For the second part of this list, I chose the title Melancolia II,  which is also the title of the second Dürer’s engraving depicting a melancholic angel. This allusion to Dürer is only for stylistic purposes, since I chose another painting to depict a melancholic setting, Pieter Bruegel’s Hunters In the Snow. I chose this … Continue reading 5 Melancholic Films Which Can Inspire You Into Creativity (Melancolia II)

5 Melancholic Films Which Can Inspire You Into Creativity (Melancolia I)

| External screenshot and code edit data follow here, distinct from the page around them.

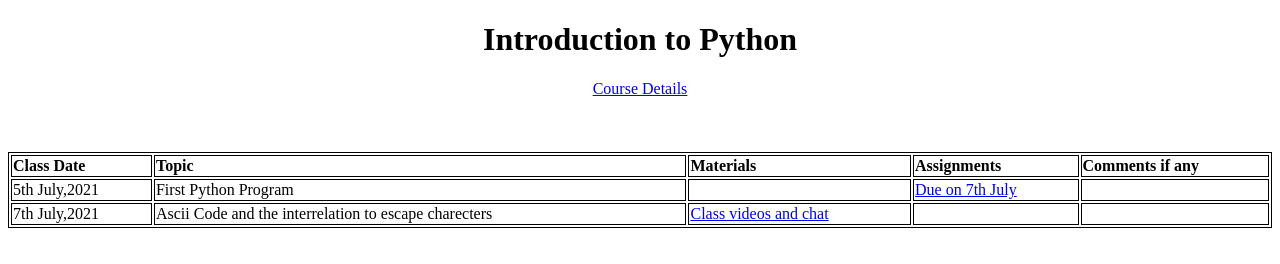
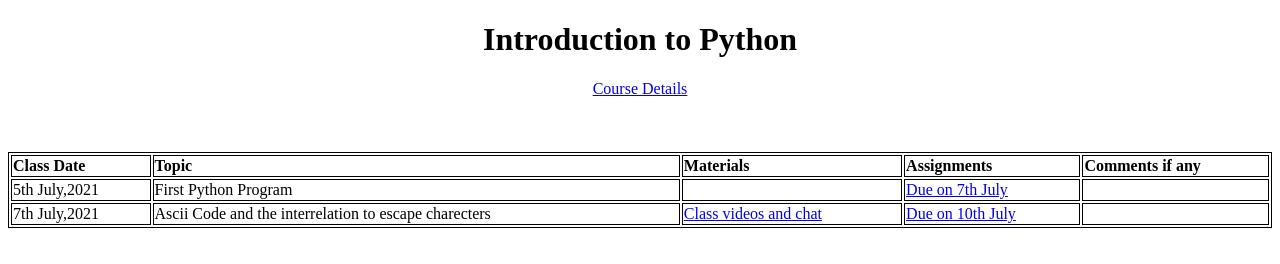
Before and after one commit to Sobyasachi/Introduction-to-Python, a plain HTML site: page index.html in a window 1280 px wide. Drawn offline with Linux system fonts and the light colour scheme.

Commit message:
7th July assignment given

```diff
--- a/index.html
+++ b/index.html
@@ -30,7 +30,7 @@
     <td>7th July,2021</td>
     <td>Ascii Code and the interrelation to  escape charecters</td>
     <td><a href="https://drive.google.com/drive/folders/1x0d9DxT0z97zBEp_kh9SPEC0-7lDhnAd?usp=sharing">Class videos and chat</a></a></td>
-    <td></td>
+    <td><a href="Files\Assignments 7th July.pdf">Due on 10th July</a></td>
     <td></td>
 </tr>
 </table>
```
Also changed, not shown: 1 other file.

While interpreting Albert Dürer’s engraving Melancolia I, professor of art history Bonnie Noble writes: “Dürer’s intellect, introspection, and unrelenting perfectionism may have driven him to a state of melancholia—what is now known as depression. Dürer’s famed Melencolia I engraving of 1514 has been called the artist’s psychological self-portrait, and indeed the image does convey the terrible struggle … Continue reading 5 Melancholic Films Which Can Inspire You Into Creativity (Melancolia I)

Bronson (Nicolas Winding Refn, 2008) “Confessions of Britain’s Most Violent Criminal”

In the final lines of the chapter “The spectacle of the scaffold”, in his book Discipline and Punish, Michel Foucault writes about a great shift in the portrayal of criminals in fiction, which took place in the 19th century: “We are far removed indeed from those accounts of the life and misdeeds of the criminal … Continue reading Bronson (Nicolas Winding Refn, 2008) “Confessions of Britain’s Most Violent Criminal”

In Stanley Kubrick’s Words: “3 Most Consistent and Original Contemporary Directors”

I believe Ingmar Bergman, Vittorio De Sica, and Federico Fellini are the only three filmmakers in the world who are not just artistic opportunists. By this I mean they don’t just sit and wait for a good story to come along and then make it. They have a point of view which is expressed over … Continue reading In Stanley Kubrick’s Words: “3 Most Consistent and Original Contemporary Directors”

In Klaus Kinski’s Words… “Great Actor As A Violinist”

If I was doing a movie that was really bad, I always realized that I had to play my role as good as possible when the camera was on me. The fact that the movie was total shit did not bother me. For example, let's say that there's a hand that is used to playing … Continue reading In Klaus Kinski’s Words… “Great Actor As A Violinist”

In Bruno Ganz’s Words… “In Memoriam: An Angel Embodying A Demon”

[On Hitler: Downfall (2004)] What people need is for Hitler to actually represent evil itself. But what is evil itself? That means nothing to me. I have to perform a living human being (…) We know how to judge Hitler. We don’t need another film that condemns him. We already know where we stand on … Continue reading In Bruno Ganz’s Words… “In Memoriam: An Angel Embodying A Demon”

In Akira Kurosawa’s Words: “Film Director As A Military Commander”

A film director has to convince a great number of people to follow him and work with him. I often say, although I am certainly not a militarist, that if you compare the production unit to an army, the script is the battle flag and the director is the commander in the front line. From … Continue reading In Akira Kurosawa’s Words: “Film Director As A Military Commander”